- _What is expected_: Please copy the leading lines of the entries below exactly, concluding with the line in which "spectrum_B1_AS_yData = get(spectrum_B1_AS_plot,'yData')';" occurs.

(Content revision data)
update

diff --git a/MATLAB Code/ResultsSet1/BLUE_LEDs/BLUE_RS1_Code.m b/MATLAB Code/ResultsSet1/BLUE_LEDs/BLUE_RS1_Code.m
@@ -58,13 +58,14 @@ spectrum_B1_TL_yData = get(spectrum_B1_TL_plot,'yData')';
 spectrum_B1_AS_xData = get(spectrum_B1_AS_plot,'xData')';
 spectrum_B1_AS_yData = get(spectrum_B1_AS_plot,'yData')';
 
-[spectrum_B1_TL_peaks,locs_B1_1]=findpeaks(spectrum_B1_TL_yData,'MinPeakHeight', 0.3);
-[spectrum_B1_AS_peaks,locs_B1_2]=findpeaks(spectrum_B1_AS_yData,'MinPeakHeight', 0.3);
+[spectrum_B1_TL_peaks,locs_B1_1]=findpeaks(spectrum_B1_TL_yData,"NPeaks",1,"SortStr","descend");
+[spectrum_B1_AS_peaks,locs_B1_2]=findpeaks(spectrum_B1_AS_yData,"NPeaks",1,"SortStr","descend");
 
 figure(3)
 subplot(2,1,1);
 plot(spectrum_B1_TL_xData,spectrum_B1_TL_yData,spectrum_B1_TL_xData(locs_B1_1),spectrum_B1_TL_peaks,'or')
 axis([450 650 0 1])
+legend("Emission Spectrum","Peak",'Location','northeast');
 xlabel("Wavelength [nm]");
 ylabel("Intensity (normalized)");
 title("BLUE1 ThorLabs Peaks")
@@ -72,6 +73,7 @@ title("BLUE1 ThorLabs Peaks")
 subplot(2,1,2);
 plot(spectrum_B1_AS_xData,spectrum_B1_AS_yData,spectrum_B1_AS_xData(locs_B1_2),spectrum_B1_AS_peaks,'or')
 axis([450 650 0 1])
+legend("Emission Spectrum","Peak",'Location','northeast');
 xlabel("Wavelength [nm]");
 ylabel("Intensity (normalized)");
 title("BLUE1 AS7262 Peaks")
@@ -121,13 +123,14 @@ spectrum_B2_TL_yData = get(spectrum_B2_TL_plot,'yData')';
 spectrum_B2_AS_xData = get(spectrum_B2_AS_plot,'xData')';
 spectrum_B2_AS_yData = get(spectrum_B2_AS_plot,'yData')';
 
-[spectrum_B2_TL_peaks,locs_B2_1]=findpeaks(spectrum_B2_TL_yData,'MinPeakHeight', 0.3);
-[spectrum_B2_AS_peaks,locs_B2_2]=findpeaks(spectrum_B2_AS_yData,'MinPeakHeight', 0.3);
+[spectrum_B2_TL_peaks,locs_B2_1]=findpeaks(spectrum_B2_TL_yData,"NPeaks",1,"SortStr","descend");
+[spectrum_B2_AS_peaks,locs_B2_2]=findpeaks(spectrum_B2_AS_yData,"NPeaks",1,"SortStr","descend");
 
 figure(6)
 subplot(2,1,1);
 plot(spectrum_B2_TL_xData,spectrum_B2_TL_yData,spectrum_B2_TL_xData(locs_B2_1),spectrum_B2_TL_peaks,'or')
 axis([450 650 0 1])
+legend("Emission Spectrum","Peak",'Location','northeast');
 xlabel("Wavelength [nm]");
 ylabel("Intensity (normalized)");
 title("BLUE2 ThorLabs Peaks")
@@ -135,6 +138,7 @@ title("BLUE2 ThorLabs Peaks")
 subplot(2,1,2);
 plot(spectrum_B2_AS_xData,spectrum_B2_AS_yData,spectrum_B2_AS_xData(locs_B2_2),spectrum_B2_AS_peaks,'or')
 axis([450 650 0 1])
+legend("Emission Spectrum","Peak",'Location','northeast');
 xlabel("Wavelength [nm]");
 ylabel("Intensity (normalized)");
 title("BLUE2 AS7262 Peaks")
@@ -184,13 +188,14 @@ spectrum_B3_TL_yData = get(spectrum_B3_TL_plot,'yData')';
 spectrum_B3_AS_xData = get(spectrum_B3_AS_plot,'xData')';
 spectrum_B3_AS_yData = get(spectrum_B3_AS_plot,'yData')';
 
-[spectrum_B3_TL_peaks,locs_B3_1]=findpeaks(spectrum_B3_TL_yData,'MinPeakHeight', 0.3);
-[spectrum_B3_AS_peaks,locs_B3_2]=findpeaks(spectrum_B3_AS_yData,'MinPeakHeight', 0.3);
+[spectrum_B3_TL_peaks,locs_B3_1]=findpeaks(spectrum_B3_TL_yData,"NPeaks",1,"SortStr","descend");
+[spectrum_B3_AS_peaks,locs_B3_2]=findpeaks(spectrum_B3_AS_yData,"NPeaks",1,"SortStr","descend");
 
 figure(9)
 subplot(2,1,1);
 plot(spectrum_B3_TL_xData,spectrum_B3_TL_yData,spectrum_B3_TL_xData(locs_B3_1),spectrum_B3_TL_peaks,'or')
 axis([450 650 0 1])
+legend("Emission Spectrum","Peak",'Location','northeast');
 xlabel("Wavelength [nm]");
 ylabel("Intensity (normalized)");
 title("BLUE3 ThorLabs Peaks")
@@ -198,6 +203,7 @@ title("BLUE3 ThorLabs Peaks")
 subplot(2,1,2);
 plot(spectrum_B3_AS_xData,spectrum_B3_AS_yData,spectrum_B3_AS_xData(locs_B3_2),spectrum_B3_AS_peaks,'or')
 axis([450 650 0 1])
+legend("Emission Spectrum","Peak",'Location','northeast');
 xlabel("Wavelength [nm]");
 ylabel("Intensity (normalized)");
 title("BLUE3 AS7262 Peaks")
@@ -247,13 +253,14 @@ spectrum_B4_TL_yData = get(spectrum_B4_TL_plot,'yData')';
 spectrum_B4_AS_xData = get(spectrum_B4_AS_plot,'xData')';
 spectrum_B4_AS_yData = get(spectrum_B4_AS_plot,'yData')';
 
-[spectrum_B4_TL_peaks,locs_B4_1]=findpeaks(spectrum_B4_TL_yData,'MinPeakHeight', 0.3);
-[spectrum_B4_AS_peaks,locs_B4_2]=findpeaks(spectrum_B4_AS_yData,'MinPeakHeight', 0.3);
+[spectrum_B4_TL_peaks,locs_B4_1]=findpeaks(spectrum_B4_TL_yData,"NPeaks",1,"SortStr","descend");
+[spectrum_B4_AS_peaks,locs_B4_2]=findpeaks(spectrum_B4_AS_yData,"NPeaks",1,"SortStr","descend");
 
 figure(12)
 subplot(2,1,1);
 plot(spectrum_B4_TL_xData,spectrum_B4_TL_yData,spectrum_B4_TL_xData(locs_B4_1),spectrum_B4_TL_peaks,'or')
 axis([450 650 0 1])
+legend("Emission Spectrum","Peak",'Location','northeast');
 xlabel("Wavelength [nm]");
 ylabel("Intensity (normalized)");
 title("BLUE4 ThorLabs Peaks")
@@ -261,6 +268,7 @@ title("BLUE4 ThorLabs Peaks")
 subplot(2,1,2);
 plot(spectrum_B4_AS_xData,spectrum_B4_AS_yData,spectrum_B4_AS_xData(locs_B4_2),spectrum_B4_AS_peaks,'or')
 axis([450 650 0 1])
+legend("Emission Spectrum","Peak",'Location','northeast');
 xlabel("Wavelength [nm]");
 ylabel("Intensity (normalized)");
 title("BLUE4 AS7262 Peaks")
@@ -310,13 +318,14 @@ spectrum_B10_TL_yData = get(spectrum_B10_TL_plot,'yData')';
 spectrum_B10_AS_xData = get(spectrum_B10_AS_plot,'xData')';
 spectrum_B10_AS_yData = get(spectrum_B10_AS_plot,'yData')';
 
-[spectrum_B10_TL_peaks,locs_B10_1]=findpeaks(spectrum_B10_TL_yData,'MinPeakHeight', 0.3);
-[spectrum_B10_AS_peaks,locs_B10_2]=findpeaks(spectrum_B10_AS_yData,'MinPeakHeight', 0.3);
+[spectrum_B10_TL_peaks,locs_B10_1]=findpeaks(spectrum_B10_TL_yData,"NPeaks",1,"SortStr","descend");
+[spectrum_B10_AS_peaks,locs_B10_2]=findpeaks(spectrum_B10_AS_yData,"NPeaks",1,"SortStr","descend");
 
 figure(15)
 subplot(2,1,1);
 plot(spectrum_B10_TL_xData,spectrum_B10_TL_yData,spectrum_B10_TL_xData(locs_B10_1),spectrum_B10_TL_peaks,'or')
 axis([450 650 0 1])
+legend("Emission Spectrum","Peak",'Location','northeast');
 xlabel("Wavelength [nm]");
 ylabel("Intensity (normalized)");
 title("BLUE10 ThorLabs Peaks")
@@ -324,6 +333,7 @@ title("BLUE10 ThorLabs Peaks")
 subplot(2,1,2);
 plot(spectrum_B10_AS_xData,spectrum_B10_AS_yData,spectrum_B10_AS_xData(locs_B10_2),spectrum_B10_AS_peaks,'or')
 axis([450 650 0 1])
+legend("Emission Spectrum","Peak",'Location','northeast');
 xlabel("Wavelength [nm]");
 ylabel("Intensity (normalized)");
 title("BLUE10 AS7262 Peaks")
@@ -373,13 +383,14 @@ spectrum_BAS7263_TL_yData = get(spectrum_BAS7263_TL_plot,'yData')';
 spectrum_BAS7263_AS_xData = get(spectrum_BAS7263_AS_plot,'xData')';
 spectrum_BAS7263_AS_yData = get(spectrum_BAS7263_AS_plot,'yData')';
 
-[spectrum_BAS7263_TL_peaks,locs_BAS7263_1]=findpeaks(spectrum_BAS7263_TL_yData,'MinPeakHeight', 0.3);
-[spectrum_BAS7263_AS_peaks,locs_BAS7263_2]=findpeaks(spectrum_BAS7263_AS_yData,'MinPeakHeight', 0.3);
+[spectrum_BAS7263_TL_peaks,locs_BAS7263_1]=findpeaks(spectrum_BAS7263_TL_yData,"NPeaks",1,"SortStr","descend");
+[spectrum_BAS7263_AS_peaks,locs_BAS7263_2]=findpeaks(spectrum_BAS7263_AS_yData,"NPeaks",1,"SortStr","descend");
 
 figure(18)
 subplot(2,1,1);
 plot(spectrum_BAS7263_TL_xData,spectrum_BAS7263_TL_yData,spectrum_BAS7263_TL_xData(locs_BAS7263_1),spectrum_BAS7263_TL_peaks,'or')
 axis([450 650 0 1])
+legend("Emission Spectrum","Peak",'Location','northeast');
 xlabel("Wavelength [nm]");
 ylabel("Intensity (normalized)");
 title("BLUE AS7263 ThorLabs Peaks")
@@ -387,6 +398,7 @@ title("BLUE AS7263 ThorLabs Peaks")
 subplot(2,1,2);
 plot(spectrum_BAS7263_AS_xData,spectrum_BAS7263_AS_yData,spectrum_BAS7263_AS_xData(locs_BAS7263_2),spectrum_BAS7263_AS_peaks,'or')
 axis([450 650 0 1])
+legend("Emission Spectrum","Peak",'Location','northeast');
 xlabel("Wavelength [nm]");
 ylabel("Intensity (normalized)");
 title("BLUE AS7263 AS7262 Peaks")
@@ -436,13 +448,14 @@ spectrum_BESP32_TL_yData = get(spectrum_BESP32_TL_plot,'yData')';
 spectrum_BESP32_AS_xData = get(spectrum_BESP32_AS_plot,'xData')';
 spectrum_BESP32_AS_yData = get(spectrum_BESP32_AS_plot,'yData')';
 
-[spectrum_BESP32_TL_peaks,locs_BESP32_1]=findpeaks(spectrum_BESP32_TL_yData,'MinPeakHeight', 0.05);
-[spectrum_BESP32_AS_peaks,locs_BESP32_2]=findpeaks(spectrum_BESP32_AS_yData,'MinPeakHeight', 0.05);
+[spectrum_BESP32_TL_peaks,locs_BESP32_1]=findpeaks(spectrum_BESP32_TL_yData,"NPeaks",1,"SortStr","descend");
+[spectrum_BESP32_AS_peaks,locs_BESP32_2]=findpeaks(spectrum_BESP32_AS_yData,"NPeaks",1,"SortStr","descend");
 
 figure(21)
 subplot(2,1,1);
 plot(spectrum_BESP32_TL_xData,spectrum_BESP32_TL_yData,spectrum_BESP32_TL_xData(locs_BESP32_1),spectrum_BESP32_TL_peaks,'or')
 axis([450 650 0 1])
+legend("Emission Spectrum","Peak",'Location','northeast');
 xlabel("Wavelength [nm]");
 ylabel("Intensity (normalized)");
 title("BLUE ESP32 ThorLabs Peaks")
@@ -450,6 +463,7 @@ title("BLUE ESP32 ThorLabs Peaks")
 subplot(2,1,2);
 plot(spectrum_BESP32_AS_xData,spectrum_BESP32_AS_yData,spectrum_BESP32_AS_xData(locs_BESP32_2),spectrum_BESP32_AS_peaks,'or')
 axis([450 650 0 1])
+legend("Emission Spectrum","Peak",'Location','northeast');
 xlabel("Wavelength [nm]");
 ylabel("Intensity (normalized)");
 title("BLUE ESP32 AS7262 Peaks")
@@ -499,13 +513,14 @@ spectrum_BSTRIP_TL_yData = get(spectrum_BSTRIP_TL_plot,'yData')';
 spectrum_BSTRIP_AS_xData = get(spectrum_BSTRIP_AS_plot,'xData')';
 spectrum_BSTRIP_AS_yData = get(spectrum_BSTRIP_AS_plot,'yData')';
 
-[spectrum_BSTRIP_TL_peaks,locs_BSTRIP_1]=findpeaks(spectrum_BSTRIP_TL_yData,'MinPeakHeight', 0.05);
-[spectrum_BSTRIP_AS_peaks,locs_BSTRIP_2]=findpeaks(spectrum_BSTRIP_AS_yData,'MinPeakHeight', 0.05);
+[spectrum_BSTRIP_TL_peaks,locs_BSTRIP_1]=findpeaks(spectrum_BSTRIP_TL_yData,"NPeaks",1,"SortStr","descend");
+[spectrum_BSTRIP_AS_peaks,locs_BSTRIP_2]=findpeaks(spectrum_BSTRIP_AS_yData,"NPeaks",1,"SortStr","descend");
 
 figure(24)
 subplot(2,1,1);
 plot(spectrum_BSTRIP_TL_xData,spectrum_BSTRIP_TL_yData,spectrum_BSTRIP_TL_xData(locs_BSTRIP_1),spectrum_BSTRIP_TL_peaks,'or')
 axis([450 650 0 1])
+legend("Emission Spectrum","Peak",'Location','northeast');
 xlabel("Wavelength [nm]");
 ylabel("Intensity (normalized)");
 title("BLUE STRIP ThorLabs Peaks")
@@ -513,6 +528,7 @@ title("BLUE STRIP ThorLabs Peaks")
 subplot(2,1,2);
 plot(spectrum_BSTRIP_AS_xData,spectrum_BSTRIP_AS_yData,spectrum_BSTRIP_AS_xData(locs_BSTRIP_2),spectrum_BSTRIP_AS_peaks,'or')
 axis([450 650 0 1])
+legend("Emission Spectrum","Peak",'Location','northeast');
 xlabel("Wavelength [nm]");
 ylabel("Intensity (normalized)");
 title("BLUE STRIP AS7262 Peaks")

- _Task solution_:
update

diff --git a/MATLAB Code/ResultsSet1/BLUE_LEDs/BLUE_RS1_Code.m b/MATLAB Code/ResultsSet1/BLUE_LEDs/BLUE_RS1_Code.m
@@ -58,13 +58,14 @@ spectrum_B1_TL_yData = get(spectrum_B1_TL_plot,'yData')';
 spectrum_B1_AS_xData = get(spectrum_B1_AS_plot,'xData')';
 spectrum_B1_AS_yData = get(spectrum_B1_AS_plot,'yData')';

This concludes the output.